Later in the evening, the guide brought our dinner. The spaghetti and birthday cake (from a nearby restaurant) were fine, much like the area’s traditional key lime pie. But the [once fluffy] garlic bread had become harder than Chinese algebra. Something to do with the cabin’s pressure and it was like biting into wood. Before and after dinner, I had to continually get in and out of my SCUBA gear, and keep showering, every time I wanted to check my video-footage! I could only remove the housings on dry land, and this whole procedure was so cumbersome, repetitious, tedious and time-consuming that my girlfriend Jocelyn just stayed below while I was up at some park bench, checking my footage. Mind you, I’m not complaining swimming, diving & snorkeling around the lagoon is fun. There was a large nurse shark (that just wanted to be left alone), and some interesting statues, exhibits, barnacle-covered antiques and things to see. Perhaps an old pirate-cannon (or whatever) taken from a Spanish galleon, or something like that.
The only Emerald Lagoon dive I didn’t enjoy was the night dive. The murkiness and darkness was intimidating, and we could only see what was directly in front of the flashlights. So we decided to spend the rest of the night in the lodge. There were these really friendly shrimp at the port-hole, apparently following us into the entrance. At first I thought they were attracted to the light, or were hiding from the predatory fish. Maybe the shrimps craved our attention (climbing onto our hands and staying there, even out of water) because they were eating parasites or dead skin off us. Man, they’d probably make very affectionate pets! Regardless: We stayed in for the evening, and I wish I’d brought my own movies to watch. We ended up sitting through whatever the lodge had (an old silent version of 20 THOUSAND LEAGUES UNDER THE SEA and a Tom Hanks movie where he’s on an island). I could have used a beer, but alcohol is understandably forbidden.

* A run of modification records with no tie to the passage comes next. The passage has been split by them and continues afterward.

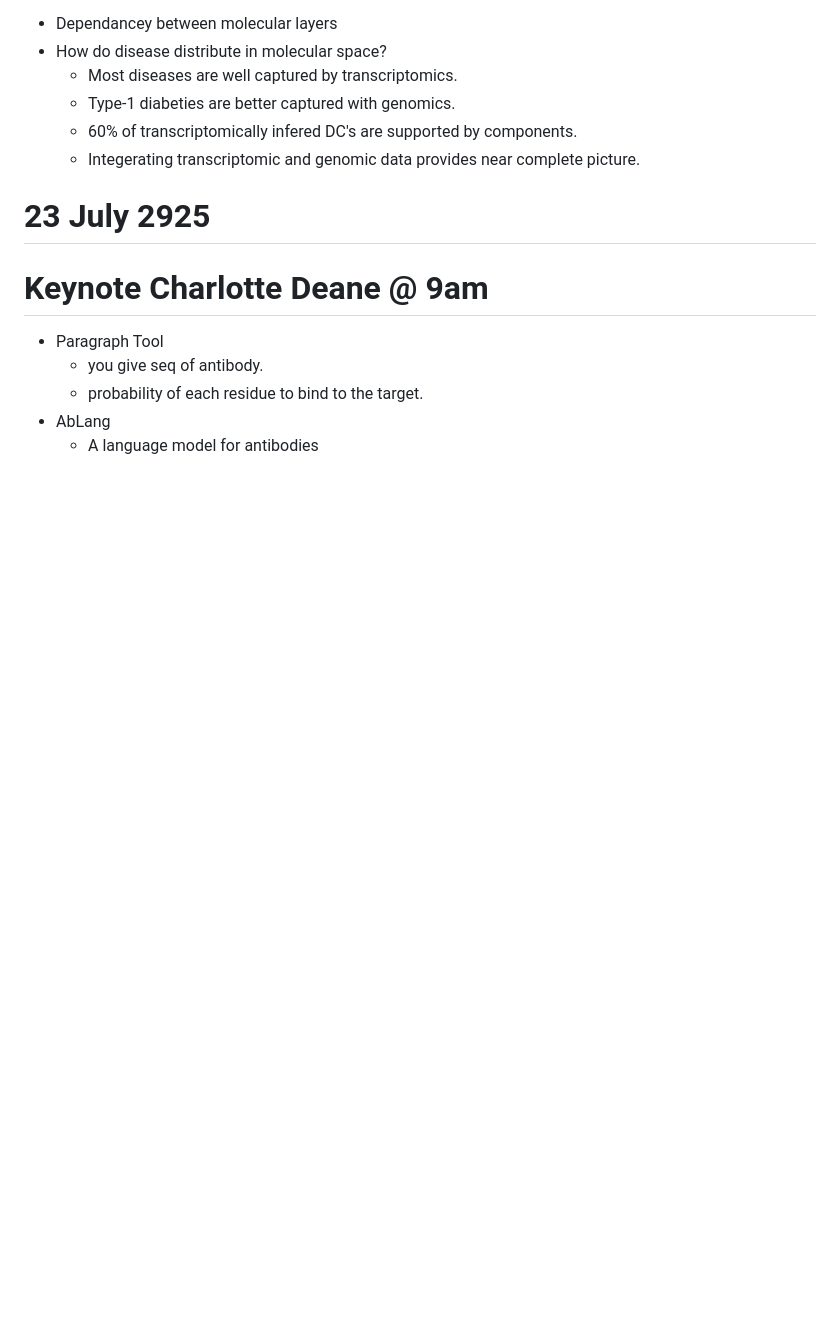
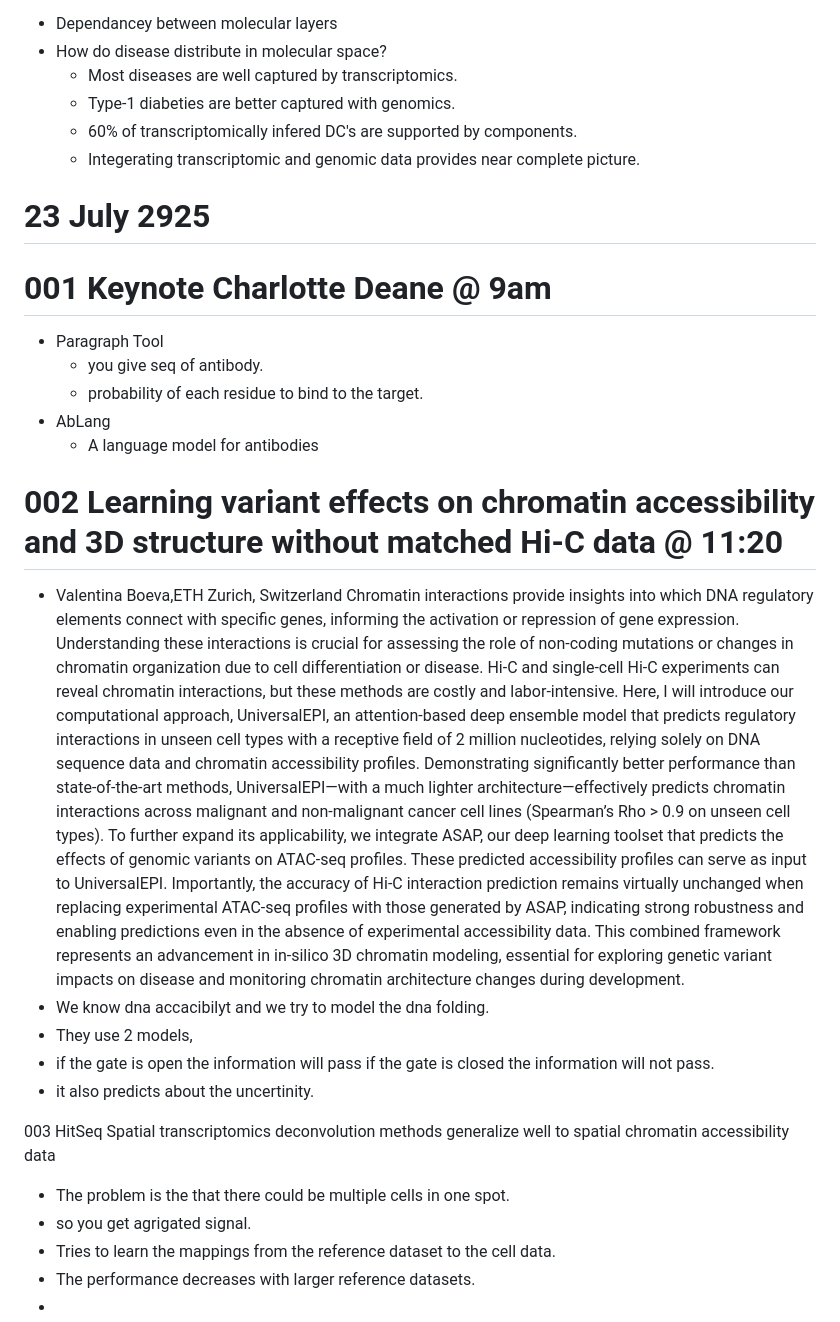
Before and after one commit to bioinformaticsguy/codenote, a Markdown page: ISMBECCB.md, the part around the change. Rendered like a GitHub page; blank space fills up the shorter version.

```diff
--- a/ISMBECCB.md
+++ b/ISMBECCB.md
@@ -259,9 +259,30 @@ Our findings show that gene expression not only recovers but also expands upon g
 
 
 # 23 July 2925
-# Keynote Charlotte Deane @ 9am
+# 001  Keynote Charlotte Deane @ 9am
 - Paragraph Tool
   - you give seq of antibody.
   - probability of each residue to bind to the target.
 - AbLang
   - A language model for antibodies
+
+
+# 002 Learning variant effects on chromatin accessibility and 3D structure without matched Hi-C data @ 11:20
+- Valentina Boeva,ETH Zurich, Switzerland
+Chromatin interactions provide insights into which DNA regulatory elements connect with specific genes, informing the activation or repression of gene expression. Understanding these interactions is crucial for assessing the role of non-coding mutations or changes in chromatin organization due to cell differentiation or disease. Hi-C and single-cell Hi-C experiments can reveal chromatin interactions, but these methods are costly and labor-intensive.
+Here, I will introduce our computational approach, UniversalEPI, an attention-based deep ensemble model that predicts regulatory interactions in unseen cell types with a receptive field of 2 million nucleotides, relying solely on DNA sequence data and chromatin accessibility profiles. Demonstrating significantly better performance than state-of-the-art methods, UniversalEPI—with a much lighter architecture—effectively predicts chromatin interactions across malignant and non-malignant cancer cell lines (Spearman’s Rho > 0.9 on unseen cell types).
+To further expand its applicability, we integrate ASAP, our deep learning toolset that predicts the effects of genomic variants on ATAC-seq profiles. These predicted accessibility profiles can serve as input to UniversalEPI. Importantly, the accuracy of Hi-C interaction prediction remains virtually unchanged when replacing experimental ATAC-seq profiles with those generated by ASAP, indicating strong robustness and enabling predictions even in the absence of experimental accessibility data.
+This combined framework represents an advancement in in-silico 3D chromatin modeling, essential for exploring genetic variant impacts on disease and monitoring chromatin architecture changes during development.
+- We know dna accacibilyt and we try to model the dna folding.
+- They use 2 models,
+- if the gate is open the information will pass if the gate is closed the information will not pass.
+- it also predicts about the uncertinity.
+
+
+
+003 HitSeq Spatial transcriptomics deconvolution methods generalize well to spatial chromatin accessibility data
+- The problem is the that there could be multiple cells in one spot.
+- so you get agrigated signal.
+- Tries to learn the mappings from the reference dataset to the cell data.
+- The performance decreases with larger reference datasets.
+-
```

Waking up the next morning was surreal. Sleeping near a large round window, I could gradually see the sun fading in, with water-ripples. It’s a unique experience, so if you go to Jules, don’t sleep in! After breakfast, the guide packed up our suitcases and we did our final dive, back up to dry land. The morning sun lit up the lagoon and I was able to see way more than before (visibility was a good 40 or 50 feet I think). I accidentally swam under the barricade (not allowed) and was on some other property.
All in all, it was a great trip, and a truly unique experience. I recommend it to anybody who had a taste for the unusual.